In one week I’m leaving my family to get on a plane for Kyrgyzstan. I’m going to help support a local church there along with a few other people from my church here. We will be working as helpers for an outreach summer camp for the kids there. The church doesn’t have enough staff or supplies to support all the children that come, so that’s where we come in and fill the need.
While I am a bit nervous, I do have a joy and a peace knowing that I my time and efforts are being spent on something good. It hasn’t been practical or easy to go on mission trips since my little ones came into the picture. In fact, this will be my first time doing missions in about 15 years.
Actually, that’s not entirely true. Parenting is missions. Parenthood calls for a sacrifice of time, money, and energy to serve a people who, when we meet them are in need of care and truth. Parenting taken me far outside of my comfort zone, and required me to serve others with a purpose. And it’s been a time of personal spiritual growth.
As Darren E. Short said, “Wisdom does not grow on trees, the majority of the time it grows in the storm.”
And to me, having a child, was a storm. I usually describe it as “shock and awe.” Sleep, over. Personal space, gone. Going to the bathroom, never alone. But then something started to change, I slowly changed from a physical caregiver, to a teacher.
My words, behavior, and attitudes started coming back at me, even the ones I didn’t want them to copy. And I started to realize that all of this, not just what I want them to learn, is shaping them. And so all that I communicate in various ways becomes my message, my testimony to them about how to understand the world around them, the things inside them, and the things unseen.
As a person of faith, this means I need to be really careful about how I present the gospel and who I allow to preach to my children. “Religious” or not, everyone is preaching something. Not always with words, but everyone is teaching something with their attitudes and actions.

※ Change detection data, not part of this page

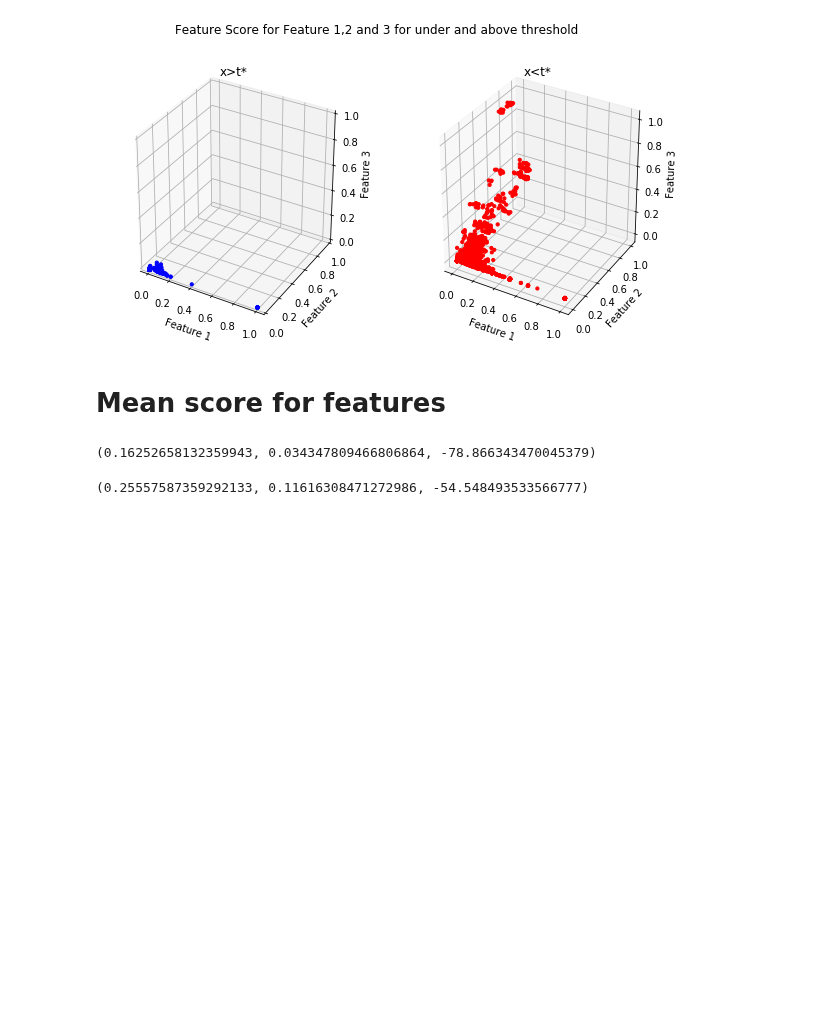
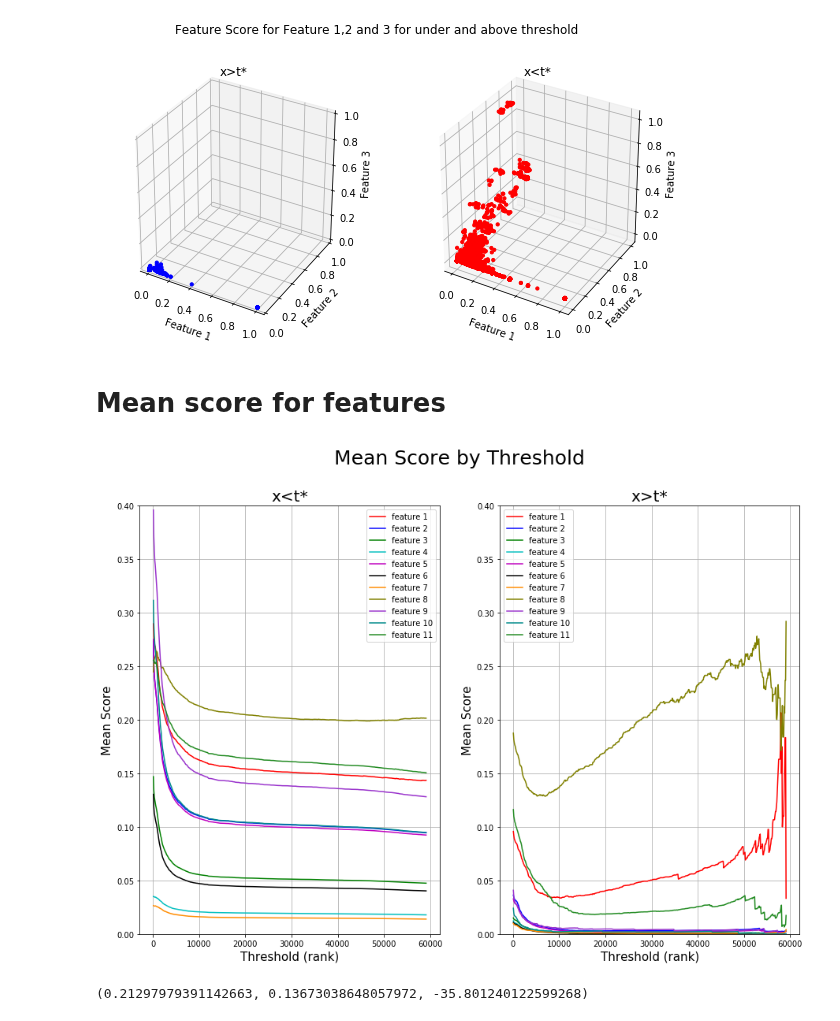
Before and after one commit to MaksimDan/160-Stackoverflow, a Jupyter notebook: source/residual_analysis/residual_analysis.ipynb, the cells around one changed output. Cells and saved outputs as stored; diff of their text form; code cells hidden in the pictures; blank space fills up the shorter version.

```diff
--- a/source/residual_analysis/residual_analysis.ipynb
+++ b/source/residual_analysis/residual_analysis.ipynb
@@ -367,7 +301,38 @@ def feature_mean(feature_num, thres_rank):
     return left_mean, right_mean, percent_diff
+# %%
+score_right = [[feature_mean(j,i)[1] for i in range(100,int(max(feature_rank['rank'])),100)] for j in range(1,12)]
+score_left = [[feature_mean(j,i)[0] for i in range(100,int(max(feature_rank['rank'])),100)] for j in range(1,12)]
+# %%
+plt.figure(figsize=(15,10))
+color = ['r','b','g','c','m','k','darkorange','olive','darkorchid','darkcyan','forestgreen']
+
+plt.subplot(1,2,1)
+for i in range(0,11):
+    plt.plot(range(100,int(max(feature_rank['rank'])),100), score_left[i], label = 'feature ' + str(i + 1), color = color[i])
+plt.ylim(0,0.4)
+plt.title('x<t*', fontsize = 20)
+plt.xlabel('Threshold (rank)', fontsize = 15)
+plt.ylabel('Mean Score', fontsize = 15)
+plt.legend()
+plt.grid()
+
+plt.subplot(1,2,2)
+for i in range(0,11):
+    plt.plot(range(100,int(max(feature_rank['rank'])),100), score_right[i], label = 'feature ' + str(i + 1), color = color[i])
+plt.ylim(0,0.4)
+plt.title('x>t*', fontsize = 20)
+plt.xlabel('Threshold (rank)', fontsize = 15)
+plt.ylabel('Mean Score', fontsize = 15)
+plt.legend()
+plt.grid()
+
+plt.suptitle('Mean Score by Threshold', fontsize = 25)
+plt.show()
+# %% [output]
+[figure, added]
 # %%
 #example for feature 1, threshold = 300
-feature_mean(1, 10000)
+feature_mean(8, 10000)
 # %% [output]
-(0.16252658132359943, 0.034347809466806864, -78.866343470045379)
+(0.21297979391142663, 0.13673038648057972, -35.801240122599268)
 # %%
@@ -377,5 +340 @@ feature3_thres_comp = [feature_mean(3,i)[2] for i in range(100, int(max(feature_
-# %%
-feature_mean(11,100)
-# %% [output]
-(0.25557587359292133, 0.11616308471272986, -54.548493533566777)
 # %%
```
Also changed, not shown: parts of 10 cells of this notebook, 1 other file.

Hopefully, preaching without words works out for me in Kyrgyzstan. They primarily speak Russian there and I don’t. They do speak some English and practicing English with us is a big part of the draw of the camp. I’m a bit nervous. I care about the message I am bringing and how I come across. It’s not about the language barrier even as much as cultural and age differences. So, if you’re the praying type, please say a prayer for me and the others who are going to Kyrgyzstan to serve at the kids camp. Pray for safe travels and a clear and true gospel message.